*** Opening of STORED DATA ***

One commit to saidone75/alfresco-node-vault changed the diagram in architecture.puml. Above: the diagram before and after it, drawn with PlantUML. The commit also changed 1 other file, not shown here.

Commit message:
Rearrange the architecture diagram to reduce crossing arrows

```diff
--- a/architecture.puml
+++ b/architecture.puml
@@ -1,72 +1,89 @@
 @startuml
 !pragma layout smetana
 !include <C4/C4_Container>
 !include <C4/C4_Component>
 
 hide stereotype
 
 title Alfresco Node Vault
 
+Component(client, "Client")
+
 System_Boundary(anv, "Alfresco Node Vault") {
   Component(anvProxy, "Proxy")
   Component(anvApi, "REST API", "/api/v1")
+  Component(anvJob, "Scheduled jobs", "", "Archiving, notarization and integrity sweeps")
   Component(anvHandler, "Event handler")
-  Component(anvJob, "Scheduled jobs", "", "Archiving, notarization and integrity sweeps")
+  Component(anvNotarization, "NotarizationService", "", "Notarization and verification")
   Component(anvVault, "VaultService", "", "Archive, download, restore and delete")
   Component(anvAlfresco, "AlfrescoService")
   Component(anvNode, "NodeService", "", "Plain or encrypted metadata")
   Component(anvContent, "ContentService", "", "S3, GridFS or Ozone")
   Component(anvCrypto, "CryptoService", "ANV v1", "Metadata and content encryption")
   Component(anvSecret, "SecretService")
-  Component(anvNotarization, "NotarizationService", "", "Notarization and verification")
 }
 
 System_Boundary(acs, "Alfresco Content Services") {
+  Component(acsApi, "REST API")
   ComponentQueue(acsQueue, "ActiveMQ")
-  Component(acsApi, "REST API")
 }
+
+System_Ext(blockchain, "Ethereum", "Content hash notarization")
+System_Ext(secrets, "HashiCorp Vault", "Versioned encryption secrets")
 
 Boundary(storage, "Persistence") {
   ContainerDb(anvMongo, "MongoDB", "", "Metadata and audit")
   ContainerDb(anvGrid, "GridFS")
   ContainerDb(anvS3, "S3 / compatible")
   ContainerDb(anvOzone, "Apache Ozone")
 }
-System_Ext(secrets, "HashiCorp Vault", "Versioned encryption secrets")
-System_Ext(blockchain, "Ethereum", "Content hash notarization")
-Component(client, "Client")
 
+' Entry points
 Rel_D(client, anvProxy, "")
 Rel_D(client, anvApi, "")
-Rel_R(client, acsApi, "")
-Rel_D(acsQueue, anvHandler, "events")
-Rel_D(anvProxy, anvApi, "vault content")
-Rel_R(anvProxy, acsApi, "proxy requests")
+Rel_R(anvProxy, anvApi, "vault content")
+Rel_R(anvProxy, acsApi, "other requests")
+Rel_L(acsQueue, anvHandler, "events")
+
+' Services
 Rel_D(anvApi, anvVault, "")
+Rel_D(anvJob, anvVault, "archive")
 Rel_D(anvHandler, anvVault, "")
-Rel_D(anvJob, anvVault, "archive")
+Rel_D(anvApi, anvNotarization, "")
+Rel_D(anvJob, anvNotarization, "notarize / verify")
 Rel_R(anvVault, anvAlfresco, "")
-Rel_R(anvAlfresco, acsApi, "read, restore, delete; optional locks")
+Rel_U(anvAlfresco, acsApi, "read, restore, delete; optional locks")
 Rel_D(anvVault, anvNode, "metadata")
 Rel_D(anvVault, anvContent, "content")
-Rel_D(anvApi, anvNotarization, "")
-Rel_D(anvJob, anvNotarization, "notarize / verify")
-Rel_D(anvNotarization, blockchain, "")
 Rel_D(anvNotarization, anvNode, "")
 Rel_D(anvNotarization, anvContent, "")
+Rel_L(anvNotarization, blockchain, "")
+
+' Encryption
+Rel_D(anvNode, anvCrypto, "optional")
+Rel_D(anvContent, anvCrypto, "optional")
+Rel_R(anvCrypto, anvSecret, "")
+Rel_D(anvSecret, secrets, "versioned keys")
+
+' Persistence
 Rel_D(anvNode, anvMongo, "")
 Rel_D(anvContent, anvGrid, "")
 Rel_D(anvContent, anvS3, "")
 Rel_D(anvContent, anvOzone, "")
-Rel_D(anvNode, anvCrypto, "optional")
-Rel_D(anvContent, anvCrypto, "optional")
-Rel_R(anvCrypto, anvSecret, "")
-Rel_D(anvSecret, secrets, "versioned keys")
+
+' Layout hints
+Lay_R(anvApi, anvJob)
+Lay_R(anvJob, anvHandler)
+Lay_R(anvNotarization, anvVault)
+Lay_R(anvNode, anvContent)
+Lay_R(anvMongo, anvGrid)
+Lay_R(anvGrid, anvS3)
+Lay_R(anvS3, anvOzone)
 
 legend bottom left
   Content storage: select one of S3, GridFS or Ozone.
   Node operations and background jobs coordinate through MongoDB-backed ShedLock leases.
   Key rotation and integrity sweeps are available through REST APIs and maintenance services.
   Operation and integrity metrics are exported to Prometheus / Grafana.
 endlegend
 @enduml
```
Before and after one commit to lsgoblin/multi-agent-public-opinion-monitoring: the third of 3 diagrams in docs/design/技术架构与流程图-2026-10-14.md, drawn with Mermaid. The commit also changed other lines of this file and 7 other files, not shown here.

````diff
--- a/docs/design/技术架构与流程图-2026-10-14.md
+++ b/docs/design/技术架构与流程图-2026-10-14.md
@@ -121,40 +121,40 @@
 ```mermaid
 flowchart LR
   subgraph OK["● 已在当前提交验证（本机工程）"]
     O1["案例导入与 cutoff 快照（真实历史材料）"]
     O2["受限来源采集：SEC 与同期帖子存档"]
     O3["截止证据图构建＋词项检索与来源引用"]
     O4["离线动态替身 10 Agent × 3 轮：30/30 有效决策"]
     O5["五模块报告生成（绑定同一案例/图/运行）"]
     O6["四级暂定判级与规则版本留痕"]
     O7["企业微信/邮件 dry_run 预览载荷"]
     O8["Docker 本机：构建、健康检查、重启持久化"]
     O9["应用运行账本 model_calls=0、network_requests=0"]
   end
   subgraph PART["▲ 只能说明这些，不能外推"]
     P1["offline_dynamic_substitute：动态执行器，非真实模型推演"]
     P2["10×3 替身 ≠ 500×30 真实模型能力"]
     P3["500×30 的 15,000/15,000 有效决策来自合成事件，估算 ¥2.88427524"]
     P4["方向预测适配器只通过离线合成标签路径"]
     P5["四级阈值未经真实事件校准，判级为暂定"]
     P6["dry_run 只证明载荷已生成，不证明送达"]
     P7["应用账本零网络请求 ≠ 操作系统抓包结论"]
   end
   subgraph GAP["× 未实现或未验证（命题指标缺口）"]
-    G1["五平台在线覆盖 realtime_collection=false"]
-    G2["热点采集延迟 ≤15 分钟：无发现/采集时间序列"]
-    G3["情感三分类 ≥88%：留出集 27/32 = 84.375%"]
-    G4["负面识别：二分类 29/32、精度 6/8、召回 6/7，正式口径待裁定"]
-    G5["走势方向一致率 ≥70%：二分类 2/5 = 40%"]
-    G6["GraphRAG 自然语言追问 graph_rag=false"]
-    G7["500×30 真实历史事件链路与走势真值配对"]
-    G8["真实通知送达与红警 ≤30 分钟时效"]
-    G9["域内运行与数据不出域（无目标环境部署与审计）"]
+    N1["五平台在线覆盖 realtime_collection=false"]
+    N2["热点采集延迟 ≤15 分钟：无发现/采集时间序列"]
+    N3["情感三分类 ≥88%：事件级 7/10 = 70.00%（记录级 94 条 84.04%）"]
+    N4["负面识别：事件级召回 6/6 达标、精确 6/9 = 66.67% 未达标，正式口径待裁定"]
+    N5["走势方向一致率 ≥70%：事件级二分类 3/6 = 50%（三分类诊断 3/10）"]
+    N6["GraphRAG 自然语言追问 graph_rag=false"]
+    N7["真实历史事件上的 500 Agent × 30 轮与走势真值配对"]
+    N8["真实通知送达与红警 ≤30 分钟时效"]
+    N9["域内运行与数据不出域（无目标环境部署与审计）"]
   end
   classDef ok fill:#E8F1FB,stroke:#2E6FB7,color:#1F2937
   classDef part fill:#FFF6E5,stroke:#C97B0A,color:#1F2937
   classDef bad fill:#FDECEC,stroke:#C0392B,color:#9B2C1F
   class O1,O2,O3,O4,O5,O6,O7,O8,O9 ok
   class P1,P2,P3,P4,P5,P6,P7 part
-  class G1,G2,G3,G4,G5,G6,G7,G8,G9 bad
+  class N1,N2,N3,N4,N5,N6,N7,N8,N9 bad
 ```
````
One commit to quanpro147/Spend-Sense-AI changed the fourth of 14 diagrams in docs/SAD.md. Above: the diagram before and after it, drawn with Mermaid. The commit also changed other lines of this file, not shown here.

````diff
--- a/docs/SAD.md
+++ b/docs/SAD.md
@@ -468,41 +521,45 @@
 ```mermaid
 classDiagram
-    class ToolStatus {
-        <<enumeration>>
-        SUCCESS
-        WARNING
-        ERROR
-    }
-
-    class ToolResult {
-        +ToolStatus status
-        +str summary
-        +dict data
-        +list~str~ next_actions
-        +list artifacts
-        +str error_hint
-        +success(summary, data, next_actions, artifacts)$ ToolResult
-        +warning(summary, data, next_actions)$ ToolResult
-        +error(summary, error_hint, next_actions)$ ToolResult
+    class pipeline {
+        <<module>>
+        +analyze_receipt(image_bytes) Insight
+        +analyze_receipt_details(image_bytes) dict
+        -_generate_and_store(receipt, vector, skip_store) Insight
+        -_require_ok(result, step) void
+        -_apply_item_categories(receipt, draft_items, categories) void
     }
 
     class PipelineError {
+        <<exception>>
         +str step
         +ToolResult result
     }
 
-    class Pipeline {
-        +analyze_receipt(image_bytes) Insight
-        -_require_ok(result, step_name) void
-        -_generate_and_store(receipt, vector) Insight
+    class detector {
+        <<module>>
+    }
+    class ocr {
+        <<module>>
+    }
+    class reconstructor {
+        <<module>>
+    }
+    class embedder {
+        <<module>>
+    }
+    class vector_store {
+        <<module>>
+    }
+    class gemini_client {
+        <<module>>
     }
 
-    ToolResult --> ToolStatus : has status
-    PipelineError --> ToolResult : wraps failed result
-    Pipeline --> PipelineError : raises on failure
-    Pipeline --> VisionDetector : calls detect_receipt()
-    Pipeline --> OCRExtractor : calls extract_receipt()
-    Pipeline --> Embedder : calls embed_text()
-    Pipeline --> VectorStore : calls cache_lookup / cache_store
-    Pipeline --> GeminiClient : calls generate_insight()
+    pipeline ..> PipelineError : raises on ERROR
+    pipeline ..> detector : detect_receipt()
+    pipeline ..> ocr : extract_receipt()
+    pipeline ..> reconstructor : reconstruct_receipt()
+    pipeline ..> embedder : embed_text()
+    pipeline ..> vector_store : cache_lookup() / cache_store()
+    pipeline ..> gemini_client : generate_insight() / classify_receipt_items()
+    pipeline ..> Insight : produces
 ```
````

*** Close of STORED DATA ***

EXERCISE PROMPT: Wherever the word "热点采集延迟" appears in the records above, copy that line.

OUTPUT BELOW:
-    G2["热点采集延迟 ≤15 分钟：无发现/采集时间序列"]
+    N2["热点采集延迟 ≤15 分钟：无发现/采集时间序列"]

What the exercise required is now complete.